What is needed
In the data below, find every line with the word "ChatsScreen" and copy it.

[Working data Boundary: Start]

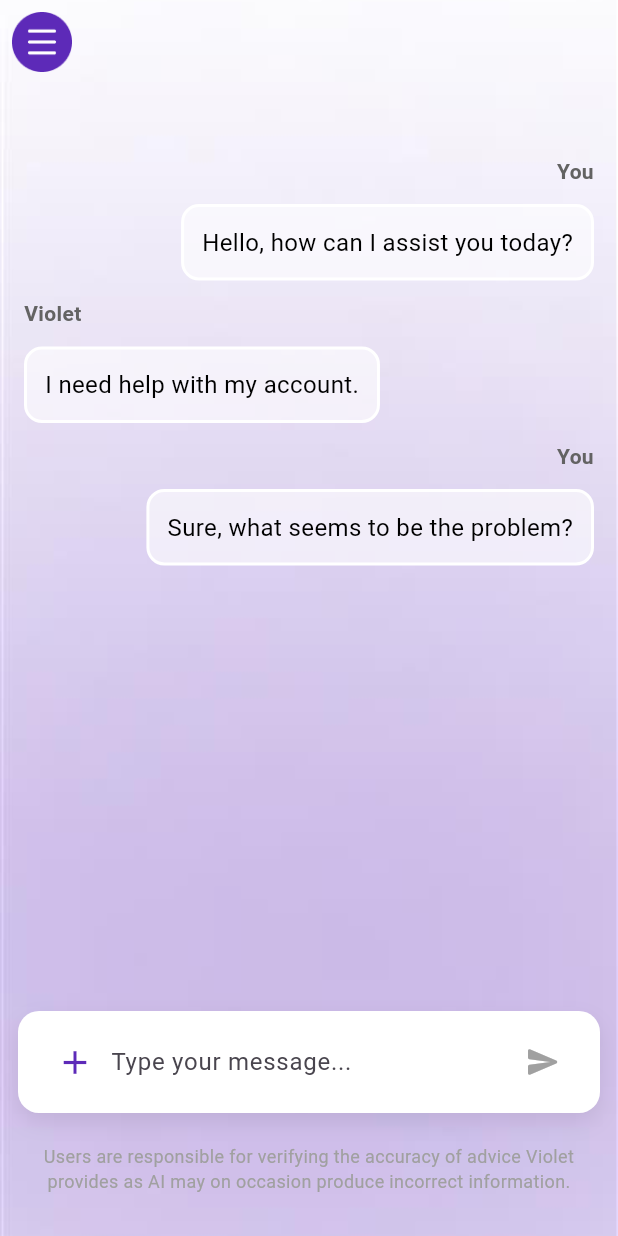
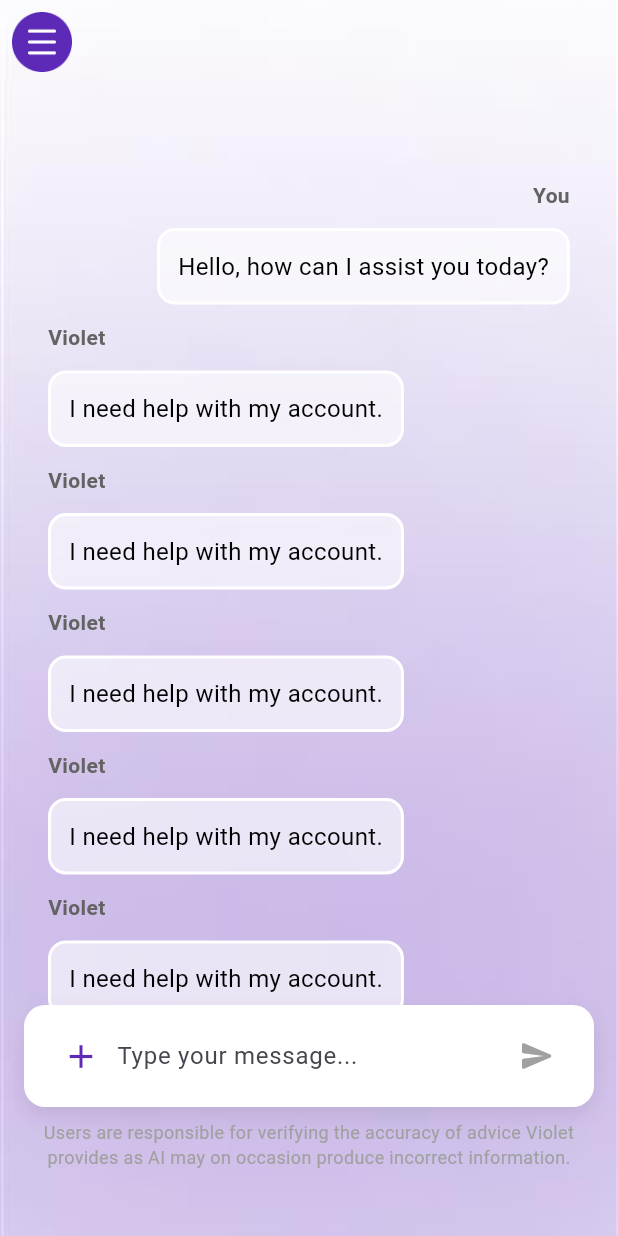
Before and after one commit to SiamCodeLab/violet, a Flutter app: the ChatsScreen screen opened directly, on a phone screen of 412 x 824 dp. Run offline on Flutter 3.47's test engine with Material 3 defaults, Android fonts, the phone set to English and light mode, and no system bars; our stand-ins replace get; missing offline and left inert: window_size.

Commit message:
add: mobile view working finehk

```diff
--- a/lib/core/universal_widgets/s_input_field.dart
+++ b/lib/core/universal_widgets/s_input_field.dart
@@ -6,9 +6,11 @@ class SInputField extends StatelessWidget {
   String labelText;
   String hintText;
   bool isSuffixIcon;
+  TextInputType keyboardType;
   SInputField({
     required this.labelText,
     required this.hintText,
+    required this.keyboardType,
     this.isSuffixIcon = false,
     super.key,
   });
@@ -45,6 +47,7 @@ class SInputField extends StatelessWidget {
                 ),
                 Expanded(
                   child: TextField(
+                    keyboardType: keyboardType,
                     obscureText: isObscureText.value,
                     decoration: InputDecoration(
                         border: OutlineInputBorder(
--- a/lib/os/windows/feature/auth/pages/change_password_screen.dart
+++ b/lib/os/windows/feature/auth/pages/change_password_screen.dart
@@ -51,12 +51,14 @@ class ChangePasswordScreen extends StatelessWidget {
                   ),
                   const SizedBox(height: 50),
                   SInputField(
+                    keyboardType: TextInputType.visiblePassword,
                     isSuffixIcon: true,
                     labelText: 'Password',
                     hintText: 'Enter your new password',
                   ),
                   const SizedBox(height: 20),
                   SInputField(
+                    keyboardType: TextInputType.visiblePassword,
                     isSuffixIcon: true,
                     labelText: 'Confirm',
                     hintText: 'Re-enter your new password',
--- a/lib/os/windows/feature/auth/pages/email_submit_screen.dart
+++ b/lib/os/windows/feature/auth/pages/email_submit_screen.dart
@@ -59,6 +59,7 @@ class EmailSubmitScreen extends StatelessWidget {
                   ),
                   const SizedBox(height: 50),
                   SInputField(
+                    keyboardType: TextInputType.emailAddress,
                     labelText: 'Email',
                     hintText: 'Enter your email address',
                   ),
--- a/lib/os/windows/feature/auth/pages/login_screen.dart
+++ b/lib/os/windows/feature/auth/pages/login_screen.dart
@@ -39,11 +39,13 @@ class LoginScreen extends StatelessWidget {
                   ),
                   const SizedBox(height: 50),
                   SInputField(
+                    keyboardType: TextInputType.emailAddress,
                     labelText: 'Email',
                     hintText: 'Enter your email address',
                   ),
                   const SizedBox(height: 20),
                   SInputField(
+                    keyboardType: TextInputType.visiblePassword,
                     isSuffixIcon: true,
                     labelText: 'Password',
                     hintText: 'Enter your password',
--- a/lib/os/windows/feature/auth/pages/otp_submit_screen.dart
+++ b/lib/os/windows/feature/auth/pages/otp_submit_screen.dart
@@ -51,6 +51,7 @@ class OtpSubmitScreen extends StatelessWidget {
                   ),
                   const SizedBox(height: 50),
                   SInputField(
+                    keyboardType: TextInputType.number,
                     labelText: 'OTP',
                     hintText: 'Enter the OTP sent to your email',
                   ),
--- a/lib/os/windows/feature/chat/chats_screen.dart
+++ b/lib/os/windows/feature/chat/chats_screen.dart
@@ -18,6 +18,62 @@ class _ChatsScreenState extends State<ChatsScreen> {
       {
         'sender': 'user',
         'message': 'Hello, how can I assist you today?',
+      },
+      {
+        'sender': 'bot',
+        'message': 'I need help with my account.',
+      },
+      {
+        'sender': 'bot',
+        'message': 'I need help with my account.',
+      },
+      {
+        'sender': 'bot',
+        'message': 'I need help with my account.',
+      },
+      {
+        'sender': 'bot',
+        'message': 'I need help with my account.',
+      },
+      {
+        'sender': 'bot',
+        'message': 'I need help with my account.',
+      },
+      {
+        'sender': 'bot',
+        'message': 'I need help with my account.',
+      },
+      {
+        'sender': 'bot',
+        'message': 'I need help with my account.',
+      },
+      {
+        'sender': 'bot',
+        'message': 'I need help with my account.',
+      },
+      {
+        'sender': 'bot',
+        'message': 'I need help with my account.',
+      },
+      {
+        'sender': 'bot',
+        'message': 'I need help with my account.',
+      },
+      {
+        'sender': 'bot',
+        'message': 'I need help with my account.',
+      },
+      {
+        'sender': 'bot',
+        'message': 'I need help with my account.',
+      },
+      {
+        'sender': 'bot',
+        'message': 'I need help with my account.',
+      },
+      {
+        'sender': 'bot',
+        'message': 'I need help with my account.',
       },
       {
         'sender': 'bot',
@@ -62,6 +118,9 @@ class _ChatsScreenState extends State<ChatsScreen> {
             fit: BoxFit.cover,
           )
         ),
+        child: Padding(
+
+          padding: const EdgeInsets.all(16.0),
           child: Column(
             children: [
               Expanded(
@@ -130,16 +189,14 @@ class _ChatsScreenState extends State<ChatsScreen> {
               ),
               const SizedBox(height: 20),
             ],
+          ),
         )
       ),
     );
   }
 
   Widget _buildFloatingInput() {
-    return SafeArea(
-      child: Padding(
-        padding: const EdgeInsets.all(12.0),
-        child: Center(
+    return Center(
       child: ConstrainedBox(
         constraints: const BoxConstraints(maxWidth: 1200),
         child: Container(
@@ -182,8 +239,6 @@ class _ChatsScreenState extends State<ChatsScreen> {
                 },
               ),
             ],
-              ),
-            ),
           ),
         ),
       ),
```
Lines whose indentation alone changed are shown as unchanged.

[Working data Boundary: End]

Task solution
Before and after one commit to SiamCodeLab/violet, a Flutter app: the ChatsScreen screen opened directly, on a phone screen of 412 x 824 dp. Run offline on Flutter 3.47's test engine with Material 3 defaults, Android fonts, the phone set to English and light mode, and no system bars; our stand-ins replace get; missing offline and left inert: window_size.
@@ -18,6 +18,62 @@ class _ChatsScreenState extends State<ChatsScreen> {
@@ -62,6 +118,9 @@ class _ChatsScreenState extends State<ChatsScreen> {
@@ -130,16 +189,14 @@ class _ChatsScreenState extends State<ChatsScreen> {
@@ -182,8 +239,6 @@ class _ChatsScreenState extends State<ChatsScreen> {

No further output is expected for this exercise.